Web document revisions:
########################################

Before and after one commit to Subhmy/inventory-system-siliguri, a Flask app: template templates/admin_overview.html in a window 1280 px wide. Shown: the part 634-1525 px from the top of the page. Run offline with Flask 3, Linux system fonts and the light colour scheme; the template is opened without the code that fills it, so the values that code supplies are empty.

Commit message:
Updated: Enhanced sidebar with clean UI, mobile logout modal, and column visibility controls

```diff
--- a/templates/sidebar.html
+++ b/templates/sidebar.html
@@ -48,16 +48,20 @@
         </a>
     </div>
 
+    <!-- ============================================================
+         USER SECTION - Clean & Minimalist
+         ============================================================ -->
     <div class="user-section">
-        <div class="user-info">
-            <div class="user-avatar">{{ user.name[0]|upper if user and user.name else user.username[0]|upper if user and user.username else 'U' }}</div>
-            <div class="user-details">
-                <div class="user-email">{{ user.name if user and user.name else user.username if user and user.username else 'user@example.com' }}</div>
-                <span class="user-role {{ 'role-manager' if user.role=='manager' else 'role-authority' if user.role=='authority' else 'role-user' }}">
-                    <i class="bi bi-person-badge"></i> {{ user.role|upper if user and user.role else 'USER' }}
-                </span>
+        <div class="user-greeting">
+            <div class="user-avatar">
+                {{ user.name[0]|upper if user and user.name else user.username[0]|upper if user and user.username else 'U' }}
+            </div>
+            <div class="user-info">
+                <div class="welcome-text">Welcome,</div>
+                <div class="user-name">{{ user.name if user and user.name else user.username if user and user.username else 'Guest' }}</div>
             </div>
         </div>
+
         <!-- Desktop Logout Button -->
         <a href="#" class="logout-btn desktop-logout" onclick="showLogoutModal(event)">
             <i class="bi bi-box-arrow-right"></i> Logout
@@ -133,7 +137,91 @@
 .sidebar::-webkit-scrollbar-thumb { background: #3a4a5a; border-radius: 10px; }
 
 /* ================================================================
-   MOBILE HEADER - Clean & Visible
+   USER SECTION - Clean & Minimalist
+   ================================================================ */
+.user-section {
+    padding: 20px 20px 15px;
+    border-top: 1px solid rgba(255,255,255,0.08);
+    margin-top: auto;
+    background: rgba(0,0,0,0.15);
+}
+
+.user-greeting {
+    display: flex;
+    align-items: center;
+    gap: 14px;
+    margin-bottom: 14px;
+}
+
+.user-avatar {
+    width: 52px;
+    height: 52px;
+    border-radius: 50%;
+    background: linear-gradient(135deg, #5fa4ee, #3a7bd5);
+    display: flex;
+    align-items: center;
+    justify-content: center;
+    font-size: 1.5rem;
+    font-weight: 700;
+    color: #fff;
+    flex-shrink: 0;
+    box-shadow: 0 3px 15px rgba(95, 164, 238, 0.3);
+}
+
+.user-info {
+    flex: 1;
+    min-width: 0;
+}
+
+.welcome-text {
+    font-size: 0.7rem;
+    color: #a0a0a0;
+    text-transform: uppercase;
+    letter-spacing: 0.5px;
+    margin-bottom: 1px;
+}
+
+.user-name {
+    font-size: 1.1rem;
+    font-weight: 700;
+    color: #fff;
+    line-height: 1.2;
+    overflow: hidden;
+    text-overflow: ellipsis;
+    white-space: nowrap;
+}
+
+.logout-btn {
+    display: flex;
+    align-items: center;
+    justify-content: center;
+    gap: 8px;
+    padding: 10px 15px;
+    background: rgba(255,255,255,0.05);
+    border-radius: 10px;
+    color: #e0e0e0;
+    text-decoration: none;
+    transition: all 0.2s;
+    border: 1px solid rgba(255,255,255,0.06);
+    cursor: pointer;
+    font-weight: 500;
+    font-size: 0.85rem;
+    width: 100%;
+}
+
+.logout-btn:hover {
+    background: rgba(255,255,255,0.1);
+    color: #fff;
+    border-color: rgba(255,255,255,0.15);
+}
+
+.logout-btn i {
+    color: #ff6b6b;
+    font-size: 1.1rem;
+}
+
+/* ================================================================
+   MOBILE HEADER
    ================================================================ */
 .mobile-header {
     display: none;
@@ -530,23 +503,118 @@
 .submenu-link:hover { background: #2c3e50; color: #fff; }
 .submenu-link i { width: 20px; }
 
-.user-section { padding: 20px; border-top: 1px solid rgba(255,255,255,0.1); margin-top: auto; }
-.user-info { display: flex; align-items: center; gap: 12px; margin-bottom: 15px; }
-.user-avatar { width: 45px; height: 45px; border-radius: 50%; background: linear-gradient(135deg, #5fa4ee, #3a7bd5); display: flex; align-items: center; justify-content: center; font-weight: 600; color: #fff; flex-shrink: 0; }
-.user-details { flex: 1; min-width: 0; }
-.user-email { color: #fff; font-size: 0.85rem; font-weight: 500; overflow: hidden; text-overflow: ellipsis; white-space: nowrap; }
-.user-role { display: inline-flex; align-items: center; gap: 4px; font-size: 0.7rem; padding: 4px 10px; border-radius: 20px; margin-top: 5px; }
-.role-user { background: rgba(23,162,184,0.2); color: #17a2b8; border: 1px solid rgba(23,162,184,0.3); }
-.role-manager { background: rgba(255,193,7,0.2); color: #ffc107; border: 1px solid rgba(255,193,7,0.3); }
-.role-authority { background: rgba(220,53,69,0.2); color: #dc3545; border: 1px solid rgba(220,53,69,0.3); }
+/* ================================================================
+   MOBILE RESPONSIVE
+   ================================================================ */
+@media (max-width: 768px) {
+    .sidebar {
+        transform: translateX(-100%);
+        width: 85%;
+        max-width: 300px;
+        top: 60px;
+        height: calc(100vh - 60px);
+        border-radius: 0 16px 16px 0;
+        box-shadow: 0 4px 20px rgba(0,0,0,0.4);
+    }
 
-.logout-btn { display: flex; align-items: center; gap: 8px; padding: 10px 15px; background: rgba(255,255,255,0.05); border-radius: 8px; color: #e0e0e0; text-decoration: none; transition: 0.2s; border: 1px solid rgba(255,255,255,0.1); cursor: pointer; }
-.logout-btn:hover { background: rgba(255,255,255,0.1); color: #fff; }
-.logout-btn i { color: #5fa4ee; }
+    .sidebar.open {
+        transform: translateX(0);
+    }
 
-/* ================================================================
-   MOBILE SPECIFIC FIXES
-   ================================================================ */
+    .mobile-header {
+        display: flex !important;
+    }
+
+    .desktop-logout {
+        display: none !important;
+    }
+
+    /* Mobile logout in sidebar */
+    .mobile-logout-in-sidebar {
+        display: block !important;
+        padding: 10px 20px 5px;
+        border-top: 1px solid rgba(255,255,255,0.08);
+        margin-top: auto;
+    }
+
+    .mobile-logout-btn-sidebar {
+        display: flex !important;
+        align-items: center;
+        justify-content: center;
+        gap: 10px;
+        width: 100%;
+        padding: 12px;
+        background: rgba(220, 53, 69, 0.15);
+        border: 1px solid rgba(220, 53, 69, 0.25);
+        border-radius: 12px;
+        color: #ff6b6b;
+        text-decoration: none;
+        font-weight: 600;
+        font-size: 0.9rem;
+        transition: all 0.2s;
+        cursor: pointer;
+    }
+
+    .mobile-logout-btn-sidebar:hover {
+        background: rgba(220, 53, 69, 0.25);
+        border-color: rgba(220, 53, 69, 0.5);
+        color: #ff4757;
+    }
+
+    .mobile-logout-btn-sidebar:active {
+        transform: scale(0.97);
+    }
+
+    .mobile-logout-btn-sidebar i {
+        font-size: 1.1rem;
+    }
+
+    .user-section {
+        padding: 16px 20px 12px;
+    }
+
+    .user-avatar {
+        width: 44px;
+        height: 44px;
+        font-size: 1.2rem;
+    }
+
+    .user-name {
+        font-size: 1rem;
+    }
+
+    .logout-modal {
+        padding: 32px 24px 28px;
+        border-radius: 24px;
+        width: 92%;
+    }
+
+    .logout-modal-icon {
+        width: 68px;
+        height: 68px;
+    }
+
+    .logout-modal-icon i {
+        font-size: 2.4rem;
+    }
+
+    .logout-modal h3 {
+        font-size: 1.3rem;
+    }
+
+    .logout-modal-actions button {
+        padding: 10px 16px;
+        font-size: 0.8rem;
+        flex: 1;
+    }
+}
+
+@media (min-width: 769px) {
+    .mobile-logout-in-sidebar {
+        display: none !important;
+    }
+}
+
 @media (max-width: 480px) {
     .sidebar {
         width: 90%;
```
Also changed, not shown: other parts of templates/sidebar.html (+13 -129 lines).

########################################

### Problem description
Among the lines of these entries, find those that contain "name". Give their number and nothing else.

### Answer
6